▶ **Exercise brief**: Lines in the listing below that include the word "this" need to be copied.

▶ **Records for the task**:

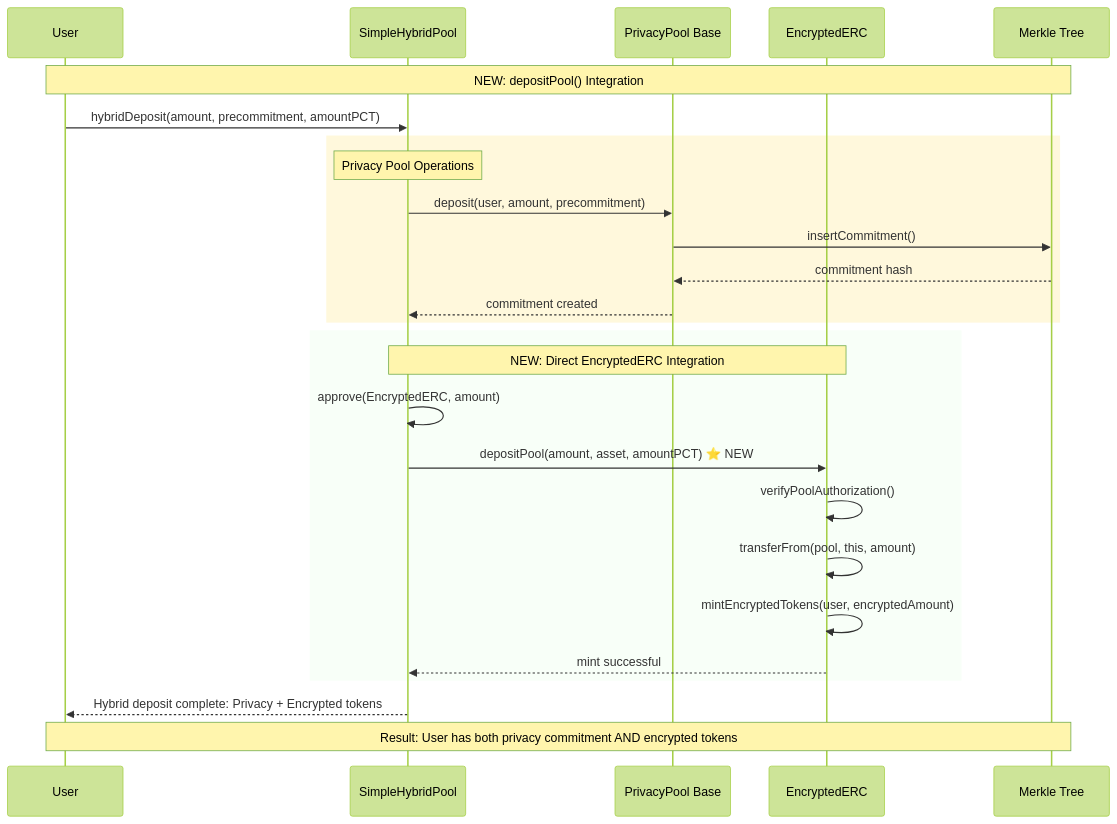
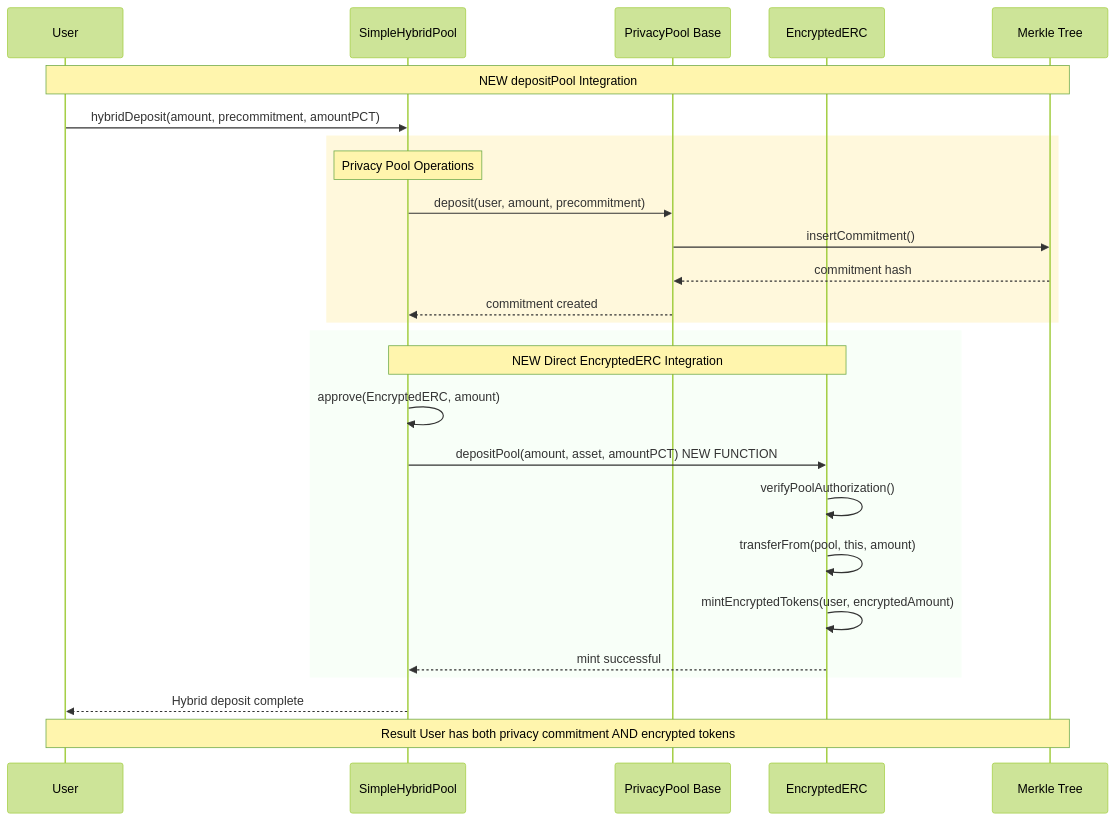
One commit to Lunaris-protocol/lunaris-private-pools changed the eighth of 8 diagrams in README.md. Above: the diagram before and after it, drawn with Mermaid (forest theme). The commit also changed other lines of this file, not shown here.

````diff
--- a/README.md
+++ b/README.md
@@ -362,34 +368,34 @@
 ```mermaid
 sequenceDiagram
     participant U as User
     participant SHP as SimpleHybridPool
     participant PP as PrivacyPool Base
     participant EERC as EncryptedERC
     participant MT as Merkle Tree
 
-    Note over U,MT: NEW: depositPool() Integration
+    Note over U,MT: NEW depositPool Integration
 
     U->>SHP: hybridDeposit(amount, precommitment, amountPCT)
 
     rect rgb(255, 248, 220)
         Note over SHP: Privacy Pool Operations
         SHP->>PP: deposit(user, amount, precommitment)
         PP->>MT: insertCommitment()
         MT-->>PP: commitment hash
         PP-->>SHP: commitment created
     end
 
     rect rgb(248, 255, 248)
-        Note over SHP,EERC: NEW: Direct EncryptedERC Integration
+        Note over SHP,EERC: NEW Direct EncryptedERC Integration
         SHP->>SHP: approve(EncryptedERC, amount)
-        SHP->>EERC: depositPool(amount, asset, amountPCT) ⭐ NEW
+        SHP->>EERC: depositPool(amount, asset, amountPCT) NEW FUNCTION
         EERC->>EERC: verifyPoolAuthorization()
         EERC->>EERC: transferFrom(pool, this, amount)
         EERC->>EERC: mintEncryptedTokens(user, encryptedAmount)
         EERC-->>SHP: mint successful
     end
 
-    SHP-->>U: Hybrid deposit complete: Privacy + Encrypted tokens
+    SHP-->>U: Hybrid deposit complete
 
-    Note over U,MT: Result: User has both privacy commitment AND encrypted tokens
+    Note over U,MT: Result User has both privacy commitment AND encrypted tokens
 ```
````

--

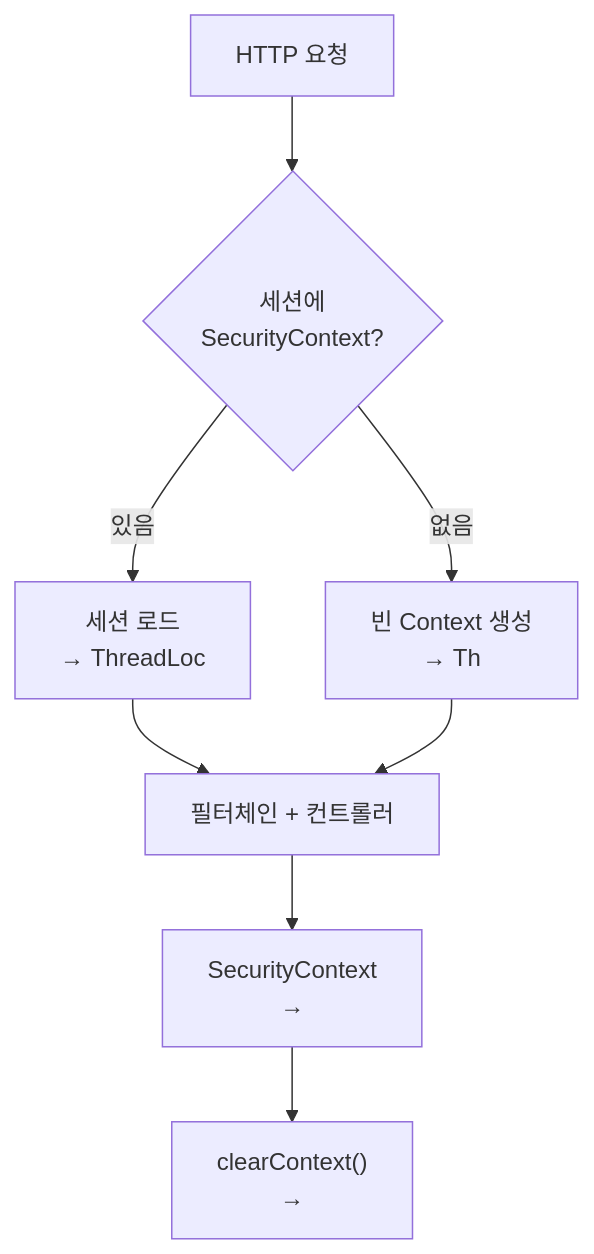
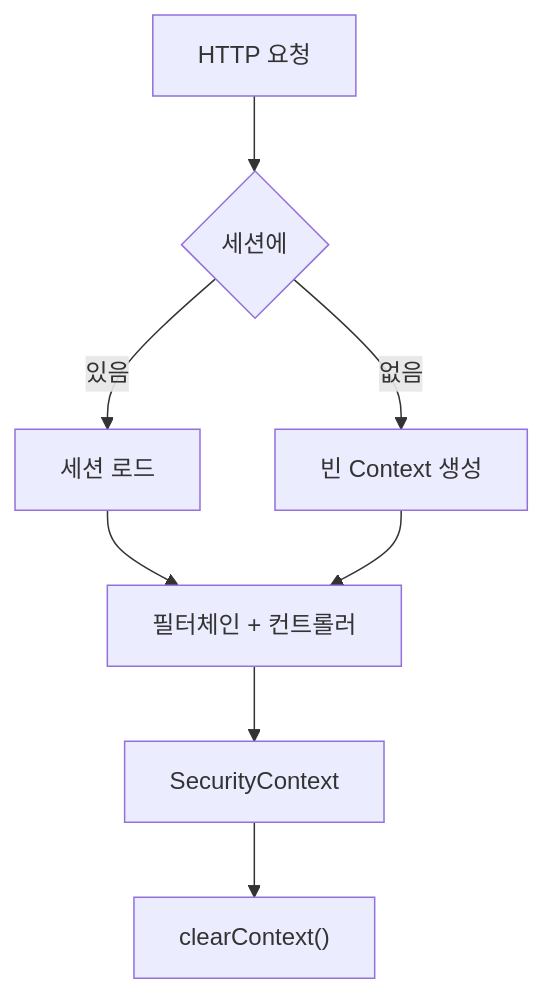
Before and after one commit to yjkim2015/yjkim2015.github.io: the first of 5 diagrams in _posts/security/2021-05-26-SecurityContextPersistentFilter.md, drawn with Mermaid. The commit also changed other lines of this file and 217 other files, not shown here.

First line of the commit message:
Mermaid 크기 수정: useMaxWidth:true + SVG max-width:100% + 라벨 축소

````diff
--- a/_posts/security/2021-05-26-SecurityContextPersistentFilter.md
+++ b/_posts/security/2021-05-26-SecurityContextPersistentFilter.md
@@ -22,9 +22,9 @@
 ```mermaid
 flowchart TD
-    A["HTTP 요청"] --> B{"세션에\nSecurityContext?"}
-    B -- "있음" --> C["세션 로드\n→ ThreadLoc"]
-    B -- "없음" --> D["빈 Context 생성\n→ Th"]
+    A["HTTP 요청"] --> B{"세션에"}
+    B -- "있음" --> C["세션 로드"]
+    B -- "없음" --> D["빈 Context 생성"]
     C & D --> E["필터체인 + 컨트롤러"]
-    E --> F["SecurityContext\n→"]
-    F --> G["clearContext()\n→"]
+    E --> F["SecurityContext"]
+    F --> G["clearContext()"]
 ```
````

▶ **Task solution**:
One commit to Lunaris-protocol/lunaris-private-pools changed the eighth of 8 diagrams in README.md. Above: the diagram before and after it, drawn with Mermaid (forest theme). The commit also changed other lines of this file, not shown here.
         EERC->>EERC: transferFrom(pool, this, amount)
Before and after one commit to yjkim2015/yjkim2015.github.io: the first of 5 diagrams in _posts/security/2021-05-26-SecurityContextPersistentFilter.md, drawn with Mermaid. The commit also changed other lines of this file and 217 other files, not shown here.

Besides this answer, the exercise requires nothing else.